Saudi Energy Minister Khalid al-Falih said on Tuesday (January 15th) he was "very optimistic" about the outlook for the oil market after producers cut output to support flagging prices, AFP reported.
Members of the OPEC cartel and allies decided last month to reduce output by 1.2 million barrels per day (bpd) after prices fell by more than 40% in just a few weeks in late 2018.
The price of benchmark Brent crude, which briefly dipped below $50 a barrel in December, rebounded partially to above $60 a barrel following the production cuts which took effect on January 1st.
The market has remained volatile with prices fluctuating sharply even after OPEC kingpin Saudi Arabia announced last week it will gradually cut output by 800,000 bpd in January and a further 100,000 bpd next month.
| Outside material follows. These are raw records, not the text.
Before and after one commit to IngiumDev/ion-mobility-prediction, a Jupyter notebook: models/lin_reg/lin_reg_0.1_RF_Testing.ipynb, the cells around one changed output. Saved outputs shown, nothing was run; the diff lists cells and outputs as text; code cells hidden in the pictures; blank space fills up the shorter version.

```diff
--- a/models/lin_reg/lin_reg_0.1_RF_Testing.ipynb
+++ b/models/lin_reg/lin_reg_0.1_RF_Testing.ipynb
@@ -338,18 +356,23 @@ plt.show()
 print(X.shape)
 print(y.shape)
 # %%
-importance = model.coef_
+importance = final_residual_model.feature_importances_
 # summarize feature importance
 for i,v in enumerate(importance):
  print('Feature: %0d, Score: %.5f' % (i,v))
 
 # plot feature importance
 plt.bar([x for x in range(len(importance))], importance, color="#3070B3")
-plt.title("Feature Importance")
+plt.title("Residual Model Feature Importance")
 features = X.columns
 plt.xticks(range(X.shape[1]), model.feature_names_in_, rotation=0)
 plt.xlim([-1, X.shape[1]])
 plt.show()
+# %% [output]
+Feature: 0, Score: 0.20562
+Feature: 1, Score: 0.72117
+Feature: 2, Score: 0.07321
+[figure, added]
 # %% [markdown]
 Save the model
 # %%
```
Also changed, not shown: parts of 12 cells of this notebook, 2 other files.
"I am confident that the impact of the decision we took to cut output by 1.2 million bpd ... will be very strong," al-Falih told reporters on the sidelines of the Abu Dhabi Sustainability Week conference.
"But there is always a lagtime between the (decision to) cut production and the impact reaching the market," he said.
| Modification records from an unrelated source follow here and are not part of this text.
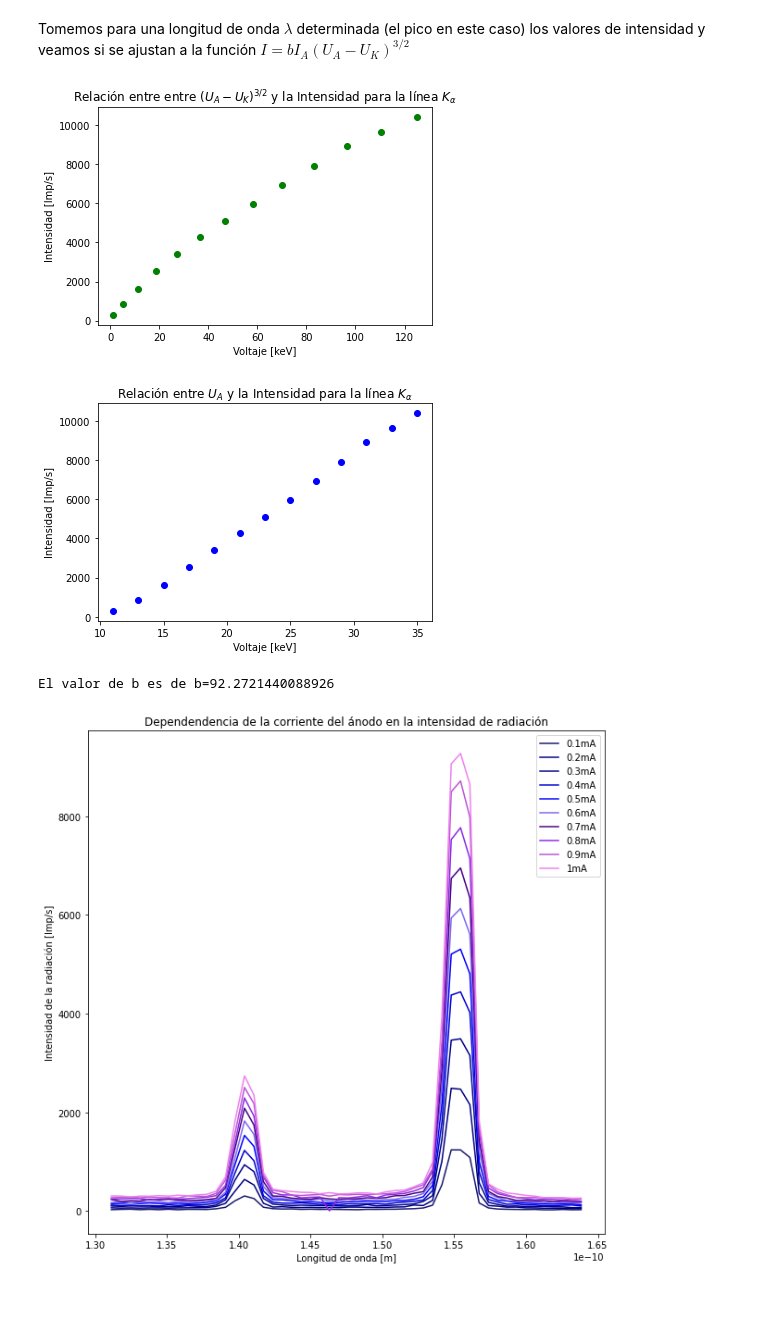
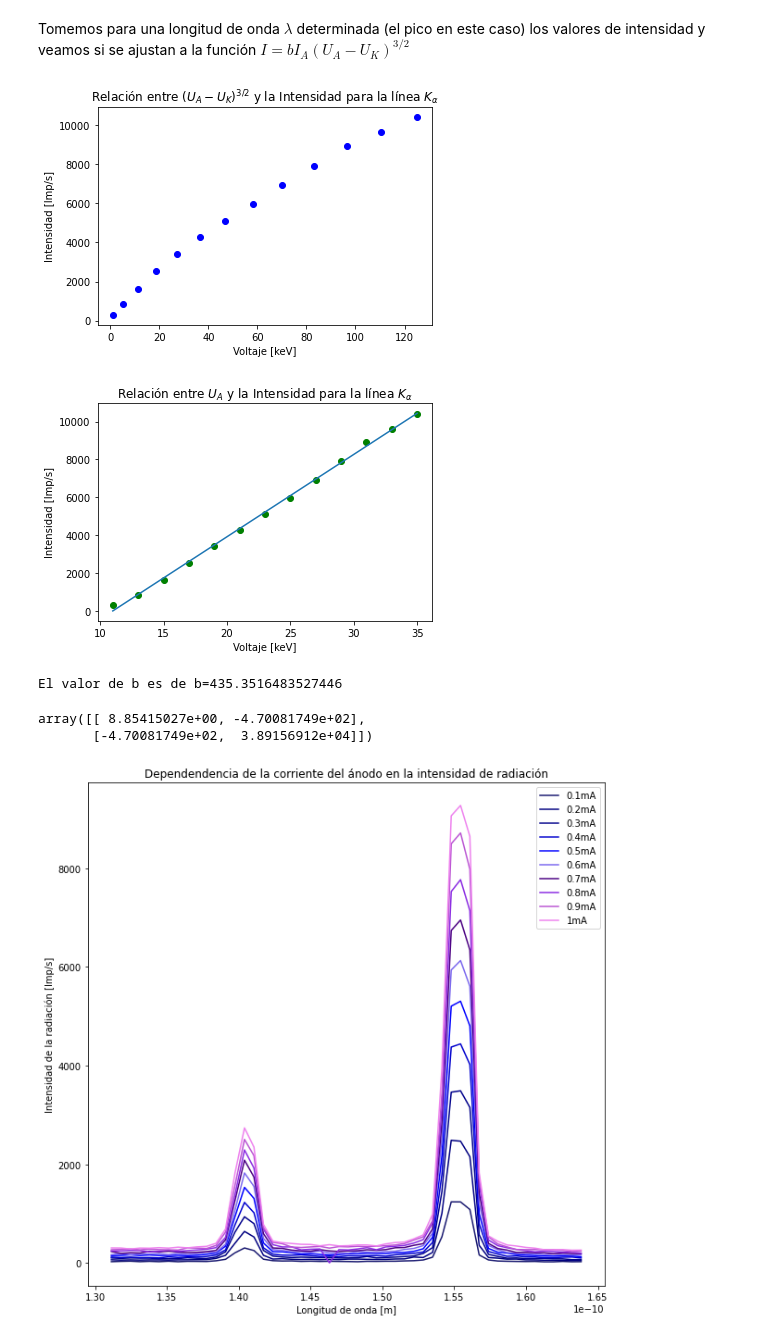
Before and after one commit to sofiaalvarezlopez/Laboratorio-Intermedio, a Jupyter notebook: Rayos X/Análisis de Datos - Informe.ipynb, the cells around one changed output. Saved outputs shown, nothing was run; the diff lists cells and outputs as text; code cells hidden in the pictures; blank space fills up the shorter version.

```diff
--- a/Rayos X/Análisis de Datos - Informe.ipynb
+++ b/Rayos X/Análisis de Datos - Informe.ipynb
@@ -351,23 +351,36 @@ popt_lin, pcov_lin = curve_fit(func, voltajes, intensidades_maximas)
 # %%
-plt.scatter((np.array(voltajes) - U_K)**(3/2), intensidades_maximas, color='green')
+# La verdad, novio, aquí no se bien qué ajuste hacer.
+
+plt.scatter((np.array(voltajes) - U_K)**(3/2), intensidades_maximas, color='blue')
+#plt.plot((np.array(voltajes) - U_K)**(3/2), popt[0]* + popt_lin[1], color='orange')
+
 plt.xlabel('Voltaje [keV]')
 plt.ylabel('Intensidad [Imp/s]')
-plt.title(r'Relación entre entre $(U_A - U_K)^{3/2}$ y la Intensidad para la línea $K_{\alpha}$')
+plt.title(r'Relación entre $(U_A - U_K)^{3/2}$ y la Intensidad para la línea $K_\alpha$')
 plt.show()
 # %% [output]
-[figure, old version]
+[figure, new version]
 # %%
-plt.scatter(voltajes, intensidades_maximas, color='blue')
+popt_lin, pcov_lin = curve_fit(func, np.array(voltajes), intensidades_maximas)
+
+
+plt.scatter(voltajes, intensidades_maximas, color='green')
+plt.plot(voltajes, popt_lin[0]*np.array(voltajes) + popt_lin[1])
 plt.xlabel('Voltaje [keV]')
 plt.ylabel('Intensidad [Imp/s]')
 plt.title(r'Relación entre $U_A$ y la Intensidad para la línea $K_\alpha$')
 plt.show()
 # %% [output]
-[figure, old version]
+[figure, new version]
 # %%
-print('El valor de b es de b={}'.format(popt[0]))
+print('El valor de b es de b={}'.format(popt_lin[0]))
 # %% [output]
-El valor de b es de b=92.2721440088926
+El valor de b es de b=435.3516483527446
+# %%
+pcov
+# %% [output]
+array([[ 8.85415027e+00, -4.70081749e+02],
+       [-4.70081749e+02,  3.89156912e+04]])
 # %%
 # Para corriente variable
 corriente_variable = pd.read_csv('Actividad3/Corriente variable/0-1mA', sep='\t')
```
Also changed, not shown: parts of 12 cells of this notebook.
He said he is confident that "within the next few weeks" the market conditions will return to normal and confidence will be restored.
"I am very optimistic," al-Falih said.
The Saudi minister also downplayed the impact of an expected global economic slowdown on the oil market.
"I am not ruling out a cyclical recession. I think we all know that these things are a fact of life," especially after a long expansionary period, he said.
"I just do not see it as a major shock to the global economy. Certainly, I do not see a big spillover into the oil market," he said.